L.S. Premo and S.L. Kuhn, Modeling Effects of Local Extinctions on Culture Change and Diversity in the Paleolithic. PLoS ONE 2010. Open access.

The persistence of early stone tool technologies has puzzled archaeologists for decades. Cognitively based explanations, which presume either lack of ability to innovate or extreme conformism, do not account for the totality of the empirical patterns. Following recent research, this study explores the effects of demographic factors on rates of culture change and diversification. We investigate whether the appearance of stability in early Paleolithic technologies could result from frequent extinctions of local subpopulations within a persistent metapopulation. A spatially explicit agent-based model was constructed to test the influence of local extinction rate on three general cultural patterns that archaeologists might observe in the material record: total diversity, differentiation among spatially defined groups, and the rate of cumulative change. The model shows that diversity, differentiation, and the rate of cumulative cultural change would be strongly affected by local extinction rates, in some cases mimicking the results of conformist cultural transmission. The results have implications for understanding spatial and temporal patterning in ancient material culture.

This mention is not adhesion. I find the modeling potentially interesting in its essentials but I surely have many discrepancies on issues such as assuming tiny “populations” of some 25 individuals in black and white (life or death) states. Such size is ok with operative hunter-gatherer bands but these are not “sovereign” units but just dynamic and fluctuating economic ones, integrated in larger groups. Probably a better size would be something like 100 or 200 people but again integrated into larger units of several hundreds to several thousands (tribes or nations).

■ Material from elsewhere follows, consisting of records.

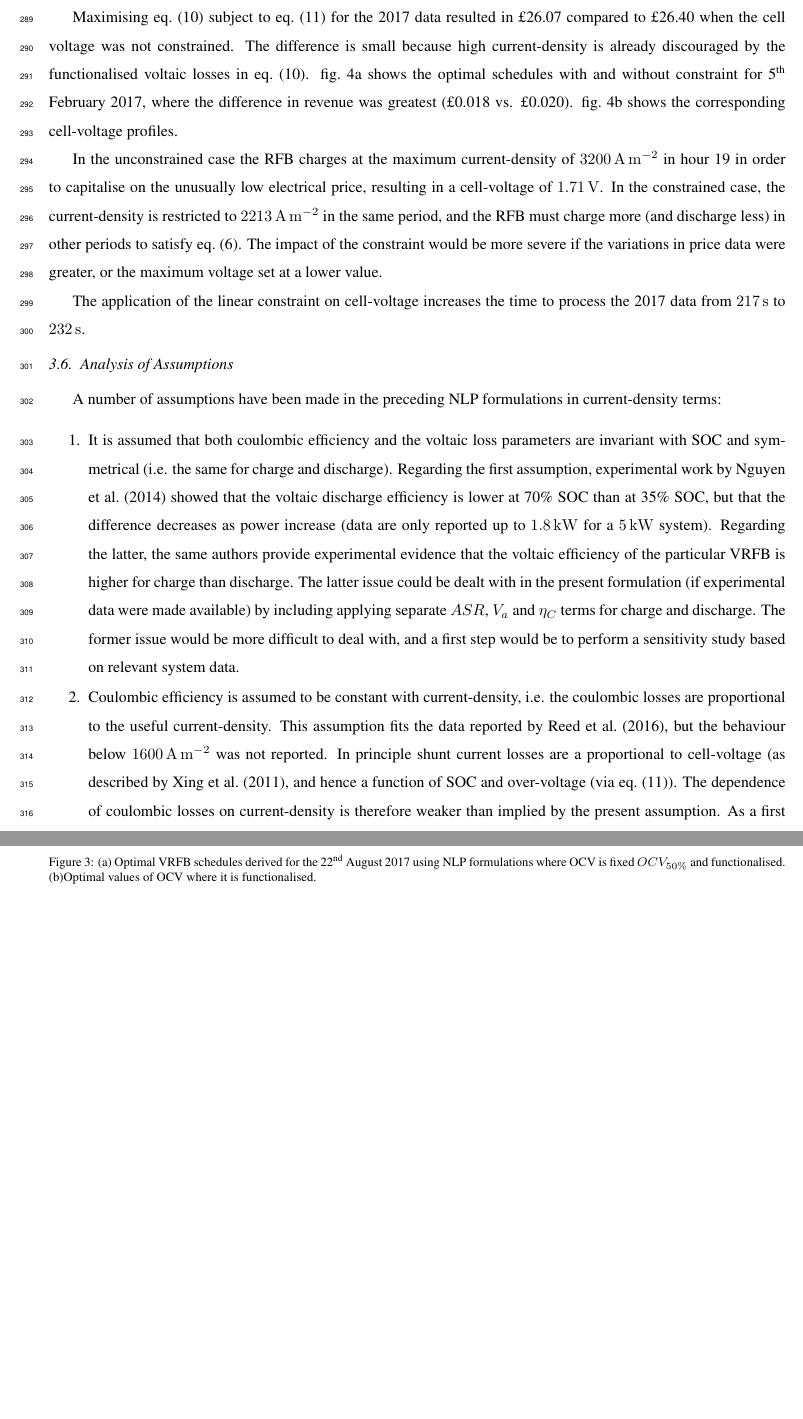
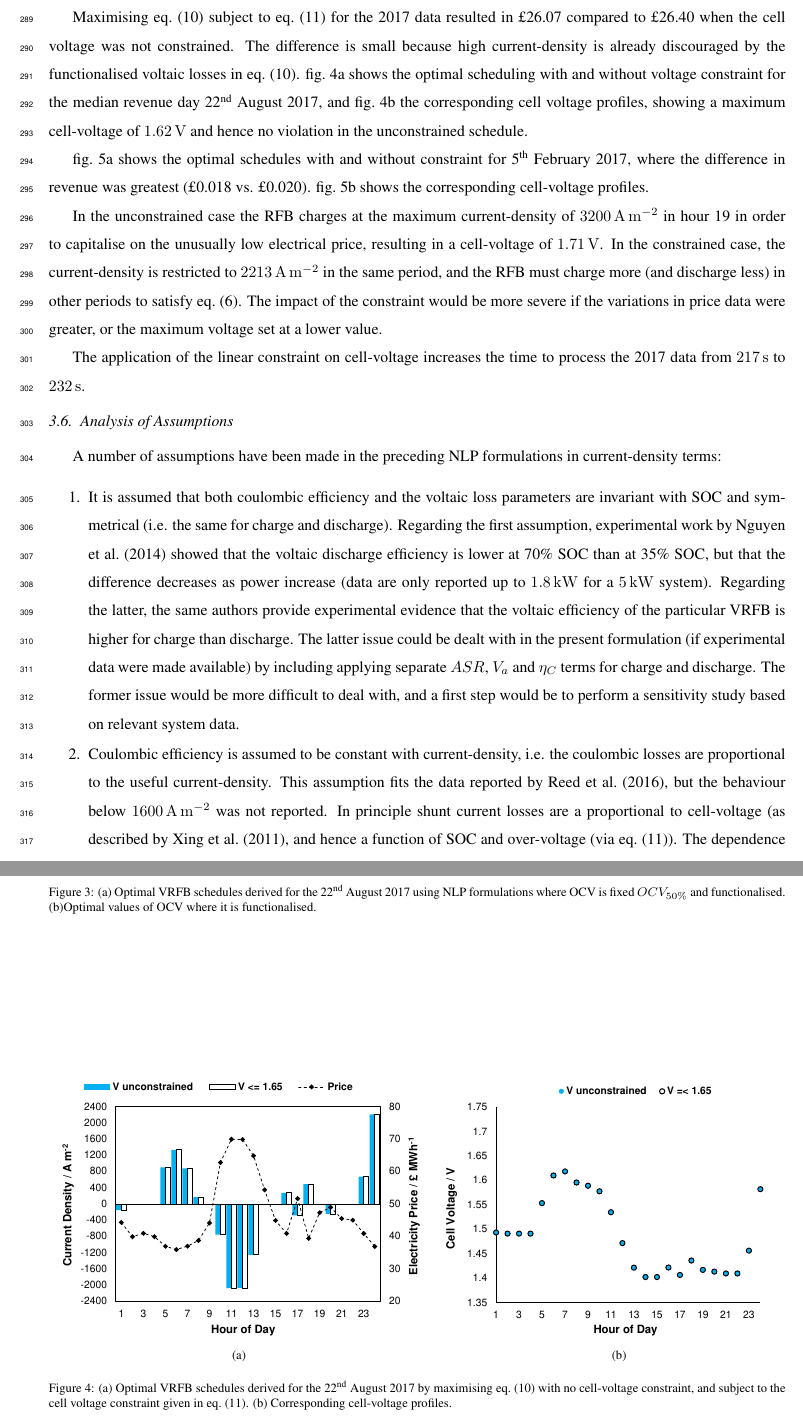
Before and after one commit to dreamboat98/scheduling_problems, a LaTeX paper (Paper/main.tex): two parts of pages 12 and 15 of 19 before the commit and two parts of pages 12 and 15 of 20 after it, joined at a grey line, cut so that both start at the same text, the shorter picture padded with empty space. Compiled offline with pdfLaTeX.

Commit message:
Add files via upload

```diff
--- a/Paper/main.tex
+++ b/Paper/main.tex
@@ -380,7 +380,23 @@ The non-convex objective function in \cref{eqn: NLP_true_OCV_long_form} makes th
 \label{Results_Cell_Voltage_Constraint}
 In the NLP formulations given in \cref{eqn: Non-Linear_Schedule_Objective_Function_Current_as_Variable,eqn: NLP_true_OCV_long_form} it is assumed that the RFB may be charged at maximum current-density at the maximum SOC. This was the charging strategy applied in \cite{Reed2016}, where the cell-voltage was allowed to reach \SI{1.85}{\volt} at the highest current-density, corresponding to an approximate SOC of 0.85. Overcharging may lead to oxygen evolution at the cathode and hydrogen evolution at the anode. This results in reduced coulombic efficiency and  (more importantly) the evolved gases can cause a range of problems as described by \cite{Kear2012}.  The particular cell-voltage at which gas evolution becomes problematic will vary from system to system (as it depends on the particular electrolyte chemistry). In this case study $V_{max}$ in \cref{eqn: Cell_Voltage_Constraint} was set at 1.65, just below the voltage at which \cite{Wei2017} reported evolution of macroscopic bubbles of hydrogen and oxygen (\SI{1.70}{\volt}).
 
-Maximising \cref{eqn: NLP_true_OCV_long_form} subject to \cref{eqn: Cell_Voltage_Constraint} for the 2017 data resulted in \pounds 26.07 compared to \pounds 26.40 when the cell voltage was not constrained. The difference is small because high current-density is already discouraged by the functionalised voltaic losses in \cref{eqn: NLP_true_OCV_long_form}. \cref{fig:V_max_schedules} shows the optimal schedules with and without constraint for 5\textsuperscript{th} February 2017, where the difference in revenue was greatest (\pounds 0.018 vs. \pounds 0.020). \cref{fig:V_max_voltages} shows the corresponding cell-voltage profiles.
+Maximising \cref{eqn: NLP_true_OCV_long_form} subject to \cref{eqn: Cell_Voltage_Constraint} for the 2017 data resulted in \pounds 26.07 compared to \pounds 26.40 when the cell voltage was not constrained. The difference is small because high current-density is already discouraged by the functionalised voltaic losses in \cref{eqn: NLP_true_OCV_long_form}. \cref{fig:V_max_schedules_no_effect_day} shows the optimal scheduling with and without voltage constraint for the median revenue day 22\textsuperscript{nd} August 2017, and \cref{fig:V_max_voltages_no_effect_day} the corresponding cell voltage profiles, showing a maximum cell-voltage of \SI{1.62}{\volt} and hence no violation in the unconstrained schedule.
+
+\begin{figure}[!ht]
+\centering
+\subfloat[][]{
+\label{fig:V_max_schedules_no_effect_day}
+\includegraphics[trim = 2cm 8cm 2cm 9cm, clip, width = .5\textwidth]{./V_max_schedules_no_effect_day.pdf}
+}
+\subfloat[][]{
+\label{fig:V_max_voltages_no_effect_day}
+\includegraphics[trim = 2cm 8cm 2cm 9cm, clip, width = .5\textwidth]{./V_max_voltages_no_effect_day.pdf}
+}
+\caption{(a) Optimal VRFB schedules derived for the 22\textsuperscript{nd} August 2017 by maximising \cref{eqn: NLP_true_OCV_long_form} with no cell-voltage constraint, and subject to the cell voltage constraint given in \cref{eqn: Cell_Voltage_Constraint}. (b) Corresponding cell-voltage profiles.}
+\end{figure}
+
+
+\cref{fig:V_max_schedules} shows the optimal schedules with and without constraint for 5\textsuperscript{th} February 2017, where the difference in revenue was greatest (\pounds 0.018 vs. \pounds 0.020). \cref{fig:V_max_voltages} shows the corresponding cell-voltage profiles.
 
 \begin{figure}[!ht]
 \centering
```
Also changed, not shown: Paper/V_max_schedules_no_effect_day.pdf (added), Paper/V_max_voltages_no_effect_day.pdf (added), Paper/main.tex (4 more changed lines).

Also we have to consider that people change “clans”, for example when marrying. So cultural, as well genetic flow is persistent at least within the borders of the ethnicity, which are anyhow generally open. So I guess that the modeling needs a lot of refinement but still it is a curious speculation – or exploration if you wish.

Something I do agree is in the authors founding their research on previous works that strongly suggest that population size and specially connectivity is critical in driving and maintaining the rhythm of innovation.